Abdul Basit Al-Baher said the Houthis had bombed and attacked government-controlled locations on the ground in almost all outskirts of Taiz.
For the past 24 hours, the Houthis have deployed military forces in the outskirts, firing explosive and reconnaissance drones at government soldiers, presumably in preparation for further attacks in the coming days.
“The enemy is desperately trying to break through the national army’s defenses. The national army thwarted their attacks, killing and wounding many of them,” Al-Baher said, adding that the recent Houthi attacks took place in the Kelaba area, near an air defense facility and near an abandoned airport to the west and northwest of Taiz.
Yemen’s third largest city has been under siege for the past eight years by the Houthis, who blocked its main exits after failing to take control of Taiz amid fierce resistance from government forces and resistance fighters.
The siege has prevented life support supplies and humanitarian aid from reaching local people and has forced civilians to navigate bumpy and dangerous routes in and out of the city.
To the dismay of Taiz residents, the UN-brokered ceasefire has failed to ease the Houthi blockade or end the militia’s deadly drone, mortar and rocket attacks on civilian areas.

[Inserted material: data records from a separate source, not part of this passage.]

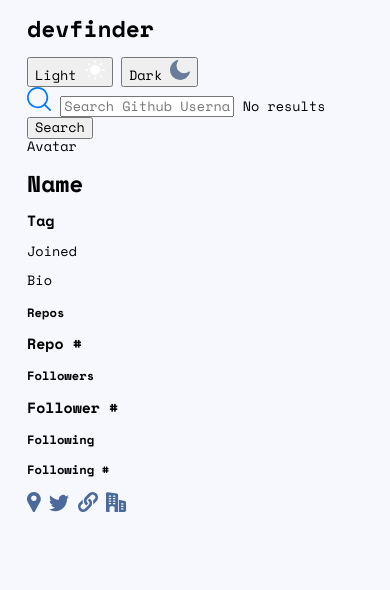
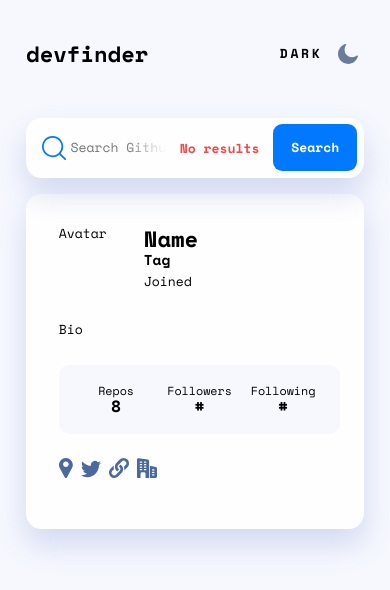
Before and after one commit to jmcbutter/github-user-search-app, a website: page dist/index.html in a window 390 px wide. Drawn offline with nearby package versions, Linux system fonts and the light colour scheme.

Commit message:
Style mobile site CSS

```diff
--- a/src/style.scss
+++ b/src/style.scss
@@ -31,6 +31,8 @@
     //Profile Number Background -- Dark Mode
   --1E2A47: 30, 42, 71;
     //Search Bar Background, Results Background -- Dark Mode
+  --4660BB: 70, 96, 187;
+    //Box Shadow Light Mode
 
 
   --color-account-tag: var(--0079FF);
@@ -46,6 +48,7 @@
   --color-search-text: var(--222731);
   --color-page: var(--F6F8FF);
   --color-container: var(--FEFEFE);
+  --color-box-shadow: var(--4660BB);
 }
 
 [data-theme="dark"] {
@@ -55,6 +58,7 @@
   --color-search-text: var(--FFFFFF);
   --color-page: var(--141D2F);
   --color-container: var(--1E2A47);
+  --color-box-shadow: var(--color-page);
 }
 
 //FONTS
@@ -70,7 +74,7 @@
   --font-h3: 1.1rem;
   --font-h4: 0.9rem;
 
-  font-size: calc(0.8125em + 0.14vw);
+  font-size: calc(0.75em + 0.27vw);
 }
 
 
@@ -94,8 +98,182 @@
   font-size: var(--font-h4);
 }
 
+.header {
+  margin: 2em;
+  margin-bottom: 2.8em;
+  display: flex;
+
+  &__toggle-switch {
+    flex: 1;
+    justify-self: flex-end;
+
+    display: flex;
+    justify-content: flex-end;
+  }
+}
+
+
 main {
-  margin: 0 2em;
+  margin: 2em;
   display: flex;
   flex-direction: column;
 }
+
+.toggle-switch {
+  display: flex;
+  justify-content: center;
+  align-items: center;
+  gap: 1.2em;
+
+  font-weight: bold;
+  letter-spacing: 0.2em;
+  text-transform: uppercase;
+
+  background-color: transparent;
+  border: none;
+
+  &--light {
+    display: none;
+  }
+
+  &--dark {
+    // display: none;
+  }
+}
+
+.user-search {
+  display: flex;
+  position: relative;
+  height: 4.6em;
+  margin-bottom: 1.2em;
+
+  &__icon {
+    position: absolute;
+    left: 1.2em;
+    top: 50%;
+    transform: translateY(-50%);
+  }
+
+  &__input {
+    padding-left: 3.4em;
+    color: var(--color-search-text);
+
+    &:focus {
+      outline: 1px solid rgba(var(--color-search-bar-dark-blue), 1);
+
+      & ~ .user-search__label {
+        display: none;
+      }
+    }
+  }
+
+  &__button {
+    position: absolute;
+    top: 0.5em;
+    bottom: 0.5em;
+    right: 0.5em;
+    padding: 0 1.4em;
+    border-radius: 0.7em;
+    border: none;
+    background-color: rgba(var(--color-search-bar-dark-blue), 1);
+    color: white;
+    font-weight: bold;
+  }
+
+  &__label {
+    position: absolute;
+    right: 7em;
+    padding-right: 1em;
+    top: 50%;
+    transform: translateY(-50%);
+    background-image: linear-gradient(to right,
+                                      rgba(var(--color-container), 0),
+                                      rgba(var(--color-container), 1) 3em);
+    padding-left: 4em;
+    color: #F74646;
+    font-weight: bold;
+    // display: none;
+  }
+}
+
+.container {
+  width: 100%;
+  border-radius: 1.2em;
+  border: none;
+  box-shadow: 0 1.2em 2.3em rgba(var(--color-box-shadow), 0.2);
+  background-color: rgba(var(--color-container), 1);
+}
+
+.user {
+  display: grid;
+  grid-template-columns: 1fr 3fr;
+  column-gap: 1.5em;
+  grid-template-areas: "avatar name"
+                       "avatar tag"
+                       "avatar joined"
+                       "bio    bio"
+                       "stats  stats"
+                       "links  links";
+
+  padding: 2.5em 1.8em 0 2.5em;
+
+  & > * {
+    margin: 0;
+  }
+
+  &__avatar {
+    grid-area: avatar;
+  }
+
+  &__name {
+    grid-area: name;
+  }
+
+  &__tag {
+    grid-area: tag;
+    margin-bottom: 0.4em;
+  }
+
+  &__joined {
+    grid-area: joined;
+    margin-bottom: 2.5em;
+  }
+
+  &__bio {
+    grid-area: bio;
+    margin-bottom: 2.2em;
+  }
+
+  &__stats {
+    grid-area: stats;
+    margin-bottom: 1.8em;
+  }
+
+  &__links {
+    grid-area: links;
+    margin-bottom: 3.7em;
+  }
+}
+
+.stats {
+  display: flex;
+  text-align: center;
+
+  background-color: rgba(var(--color-page), 1);
+  padding: 1.4em 1.2em;
+  border-radius: 0.8em;
+
+  &__group {
+    flex: 1;
+  }
+
+  &__group-head {
+    font-weight: normal;
+    margin: 0;
+  }
+
+  &__group-number {
+    font-size: 1.25rem;
+    margin: 0;
+  }
+}
```
Also changed, not shown: dist/index.html, dist/style.css, 1 other file.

The ceasefire, which came into effect last April, collapsed in October when the Houthis refused to extend it or open roads to Taiz, insisting that the Yemeni government first pay public servants in their regions and the oil proceeds before extending the ceasefire.